● DATA LISTING

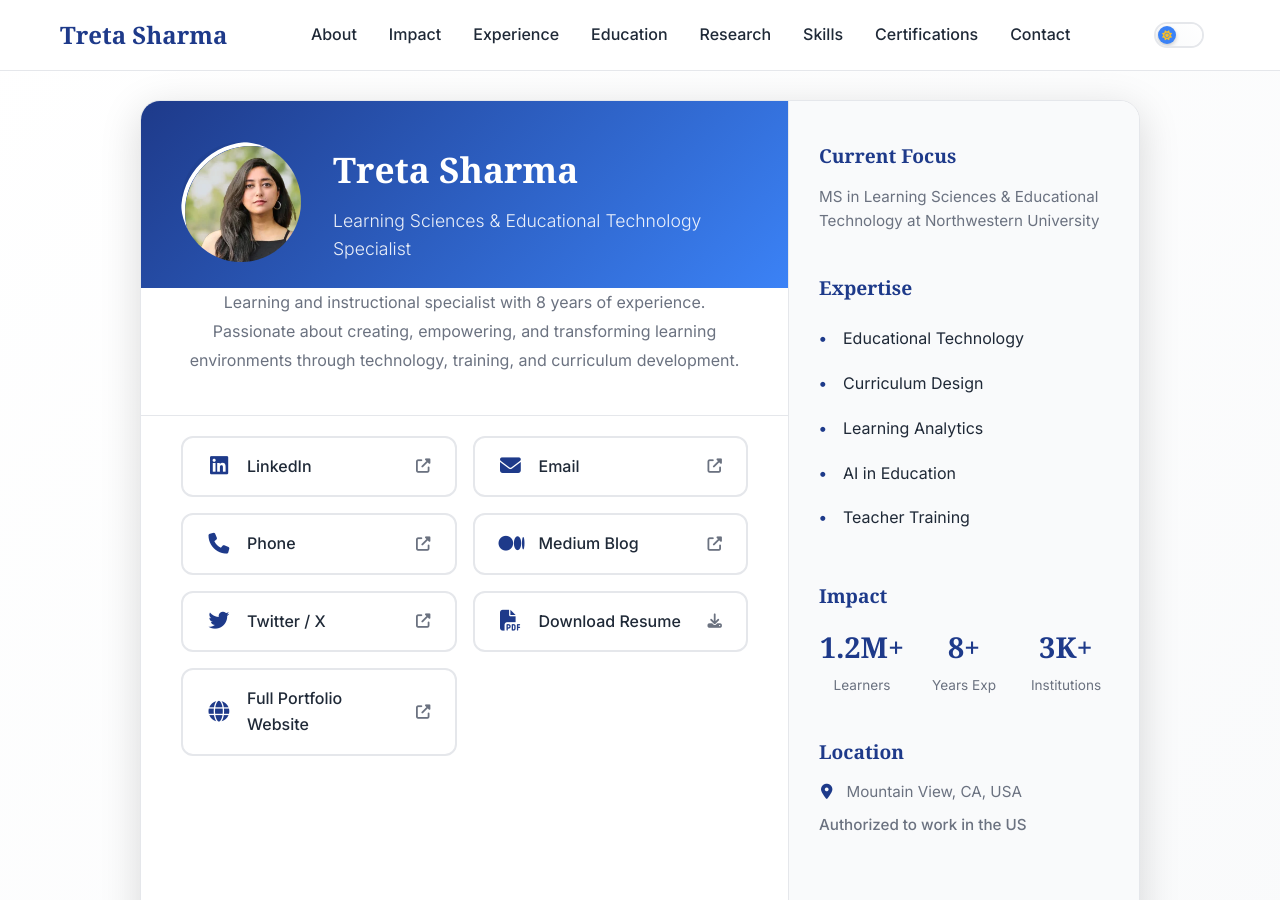
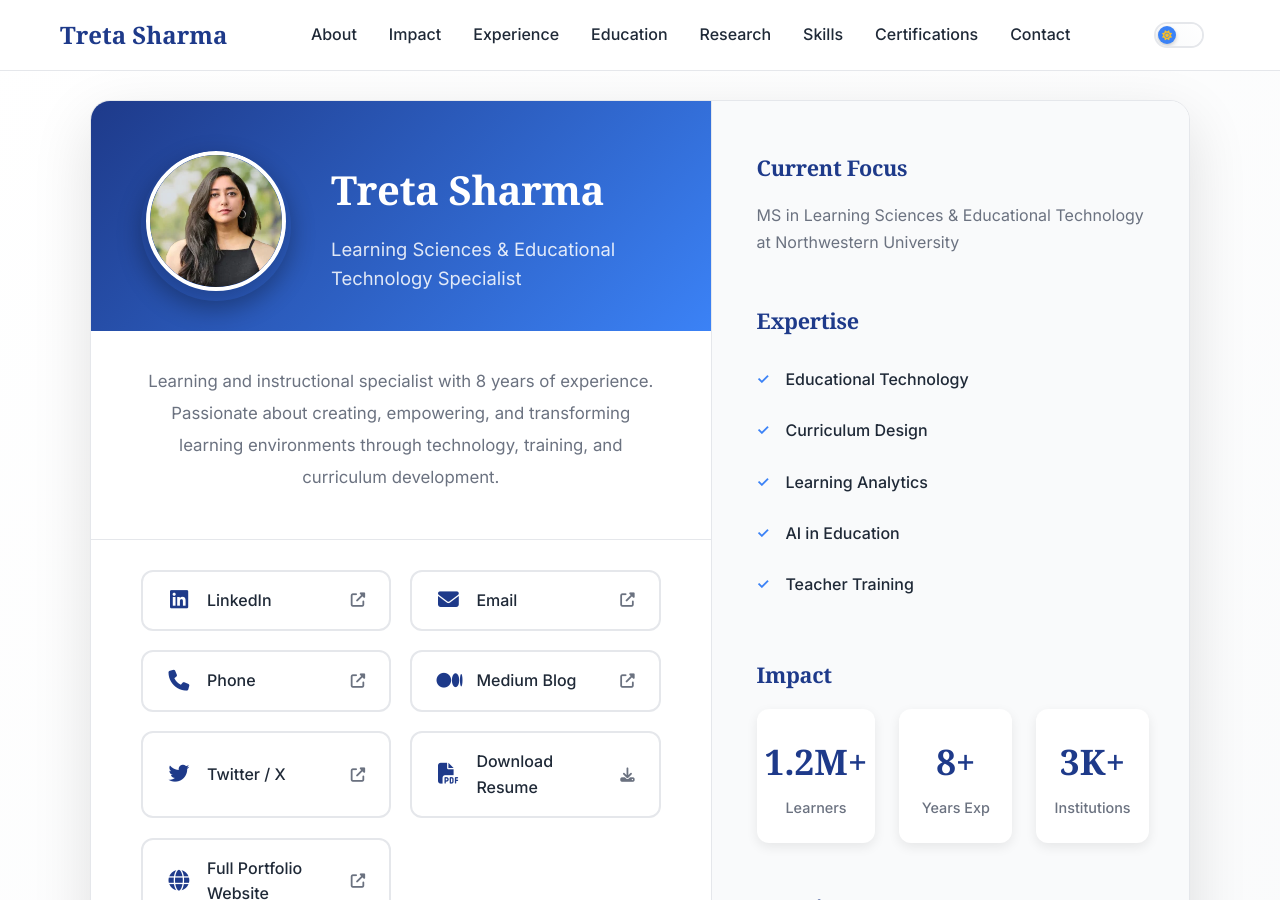
Before and after one commit to jatinkrmalik/tretasharma, a Jekyll site: the page built from me.html, in a window 1280 px wide and 900 px high. Built offline with Jekyll 4.4.1, drawn with Linux system fonts in a browser that asks for light colours; some web fonts are replaced.

Commit message:
Fix QR code rendering and improve landscape layout
Mobile:
- Increased avatar size to 150px for better QR code display
- Larger QR code (130px) now fully visible and scanable
- Improved flip animation with cubic-bezier easing
- Better shadows and visual depth on flip card
- White background for QR code for better contrast

Landscape:
- Improved overall visual design and spacing
- Larger card (1100px) with better proportions
- Enhanced profile header with better typography
- Improved bio text spacing and line height
- Better links grid with proper gap spacing
- Enhanced sidebar sections with improved typography
- Impact stats now styled as individual cards with hover effects
- Expertise list uses checkmarks instead of bullets
- Better QR code presentation in sidebar
- Overall more polished and professional appearance

```diff
--- a/assets/css/main.css
+++ b/assets/css/main.css
@@ -1757,7 +1757,7 @@
 
 .profile-header {
     text-align: center;
-    padding: 40px 30px 30px;
+    padding: 50px 30px 40px;
     background: linear-gradient(135deg, var(--primary-color) 0%, var(--accent-color) 100%);
     color: white;
     display: flex;
@@ -1766,11 +1766,11 @@
 }
 
 .avatar-flip-container {
-    perspective: 1000px;
-    width: 120px;
-    height: 120px;
+    perspective: 1200px;
+    width: 150px;
+    height: 150px;
     cursor: pointer;
-    margin-bottom: 1rem;
+    margin-bottom: 1.5rem;
 }
 
 .flip-card-inner {
@@ -1778,7 +1778,7 @@
     width: 100%;
     height: 100%;
     text-align: center;
-    transition: transform 0.6s;
+    transition: transform 0.5s cubic-bezier(0.4, 0, 0.2, 1);
     transform-style: preserve-3d;
 }
 
@@ -1795,6 +1795,7 @@
     backface-visibility: hidden;
     border-radius: 50%;
     overflow: hidden;
+    box-shadow: 0 8px 24px rgba(0, 0, 0, 0.3);
 }
 
 .flip-card-front {
@@ -1802,12 +1803,12 @@
 }
 
 .flip-card-back {
-    background: #1e3a8a;
+    background: #ffffff;
     transform: rotateY(180deg);
     display: flex;
     align-items: center;
     justify-content: center;
-    padding: 5px;
+    padding: 10px;
 }
 
 .qr-embedded {
@@ -1817,9 +1818,9 @@
 }
 
 .qr-embedded img {
-    width: 110px !important;
-    height: 110px !important;
-    border-radius: 8px;
+    width: 130px !important;
+    height: 130px !important;
+    border-radius: 0;
 }
 
 .profile-info {
@@ -1936,21 +1937,24 @@
 /* Desktop/Landscape Styles */
 @media (min-width: 900px) {
     .linktree-card {
-        max-width: 1000px !important;
+        max-width: 1100px !important;
         display: grid !important;
-        grid-template-columns: 1fr 350px !important;
+        grid-template-columns: 1.3fr 1fr !important;
         gap: 0 !important;
+        box-shadow: 0 20px 60px rgba(0, 0, 0, 0.12);
     }
 
     .linktree-main {
         border-right: 1px solid var(--border-color);
+        padding: 0;
     }
 
     .profile-header {
         text-align: left;
-        padding: 40px 40px 25px;
+        padding: 50px 50px 30px;
         flex-direction: row;
-        gap: 2rem;
+        gap: 2.5rem;
+        background: linear-gradient(135deg, var(--primary-color) 0%, var(--accent-color) 100%);
     }
 
     .avatar-flip-container {
@@ -1979,41 +1983,46 @@
     }
 
     .linktree-name {
-        font-size: 2.2rem;
-        margin-bottom: 0.6rem;
+        font-size: 2.5rem;
+        margin-bottom: 0.8rem;
+        letter-spacing: -0.5px;
     }
 
     .linktree-title {
-        font-size: 1.1rem;
+        font-size: 1.15rem;
+        font-weight: 400;
+        opacity: 0.95;
     }
 
     .desktop-bio {
         display: block;
-        padding: 0 40px 40px;
+        padding: 35px 50px 45px;
         margin-top: 0;
-        line-height: 1.8;
+        line-height: 1.9;
     }
 
     .desktop-bio p {
         margin: 0;
         color: var(--text-secondary);
-        font-size: 1rem;
+        font-size: 1.05rem;
+        font-weight: 400;
     }
 
     .linktree-links {
-        padding: 20px 40px 40px;
+        padding: 30px 50px 50px;
         grid-template-columns: repeat(2, 1fr);
         display: grid;
+        gap: 1.2rem;
     }
 
     .linktree-sidebar {
         display: block;
-        padding: 40px 30px;
+        padding: 50px 40px 50px 45px;
         background: var(--background-gray);
     }
 
     .sidebar-section {
-        margin-bottom: 2.5rem;
+        margin-bottom: 3rem;
     }
 
     .sidebar-section:last-child {
@@ -2022,15 +2031,18 @@
 
     .sidebar-section h3 {
         font-family: var(--font-serif);
-        font-size: 1.2rem;
+        font-size: 1.35rem;
         color: var(--primary-color);
-        margin-bottom: 0.8rem;
+        margin-bottom: 1rem;
+        font-weight: 600;
+        letter-spacing: -0.3px;
     }
 
     .sidebar-section p {
         color: var(--text-secondary);
-        line-height: 1.6;
-        font-size: 0.95rem;
+        line-height: 1.7;
+        font-size: 1rem;
+        font-weight: 400;
     }
 
     .expertise-list {
@@ -2039,24 +2051,27 @@
     }
 
     .expertise-list li {
-        padding: 0.6rem 0;
+        padding: 0.8rem 0;
         color: var(--text-primary);
         position: relative;
-        padding-left: 1.5rem;
+        padding-left: 1.8rem;
+        font-weight: 500;
+        font-size: 1rem;
     }
 
     .expertise-list li::before {
-        content: '•';
-        color: var(--primary-color);
+        content: '✓';
+        color: var(--accent-color);
         position: absolute;
         left: 0;
         font-weight: bold;
+        font-size: 0.9rem;
     }
 
     .impact-stats {
         display: grid;
         grid-template-columns: repeat(3, 1fr);
-        gap: 1rem;
+        gap: 1.5rem;
         text-align: center;
     }
 
@@ -2064,42 +2079,72 @@
         display: flex;
         flex-direction: column;
         align-items: center;
+        padding: 1.5rem 0.5rem;
+        background: var(--card-background);
+        border-radius: 12px;
+        box-shadow: 0 4px 12px rgba(0, 0, 0, 0.08);
+        transition: var(--transition-medium);
+    }
+
+    .stat-item:hover {
+        transform: translateY(-3px);
+        box-shadow: 0 6px 20px rgba(0, 0, 0, 0.12);
     }
 
     .stat-number {
         font-family: var(--font-serif);
-        font-size: 1.8rem;
+        font-size: 2.2rem;
         font-weight: 700;
         color: var(--primary-color);
+        margin-bottom: 0.4rem;
     }
 
     .stat-label {
-        font-size: 0.85rem;
+        font-size: 0.9rem;
         color: var(--text-secondary);
-        margin-top: 0.3rem;
+        font-weight: 500;
     }
 
     .sidebar-section i {
-        color: var(--primary-color);
-        margin-right: 0.5rem;
+        color: var(--accent-color);
+        margin-right: 0.7rem;
     }
 
     .work-status {
-        font-size: 0.85rem;
+        font-size: 0.95rem;
         color: var(--accent-color);
-        font-weight: 500;
-        margin-top: 0.5rem;
+        font-weight: 600;
+        margin-top: 1rem;
+        padding-top: 1rem;
+        border-top: 1px solid var(--border-color);
     }
 
     .qr-section {
         border: none;
-        padding: 30px 0 0;
+        padding: 35px 0 0;
         background: transparent;
         text-align: center;
     }
 
+    .qr-section .qr-code {
+        background: var(--card-background);
+        padding: 15px;
+        border-radius: 12px;
+        box-shadow: 0 4px 12px rgba(0, 0, 0, 0.08);
+        display: inline-block;
+    }
+
+    .qr-section .qr-code img {
+        border: none;
+        box-shadow: none;
+        border-radius: 4px;
+    }
+
     .qr-text {
-        margin-top: 0.8rem;
+        margin-top: 1.2rem;
+        font-size: 0.95rem;
+        font-weight: 500;
+        color: var(--text-secondary);
     }
 }
 
--- a/me.html
+++ b/me.html
@@ -144,10 +144,10 @@
             if (qrEmbedded) {
                 new QRCode(qrEmbedded, {
                     text: 'https://tretasharma.com/me/',
-                    width: 120,
-                    height: 120,
-                    colorDark: '#ffffff',
-                    colorLight: '#1e3a8a',
+                    width: 130,
+                    height: 130,
+                    colorDark: '#1e3a8a',
+                    colorLight: '#ffffff',
                     correctLevel: QRCode.CorrectLevel.H
                 });
             }
```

● BRIEF
In the material, count each line that holds the string "columns", and report only how many there are.

● OUTPUT FOR THIS TASK
4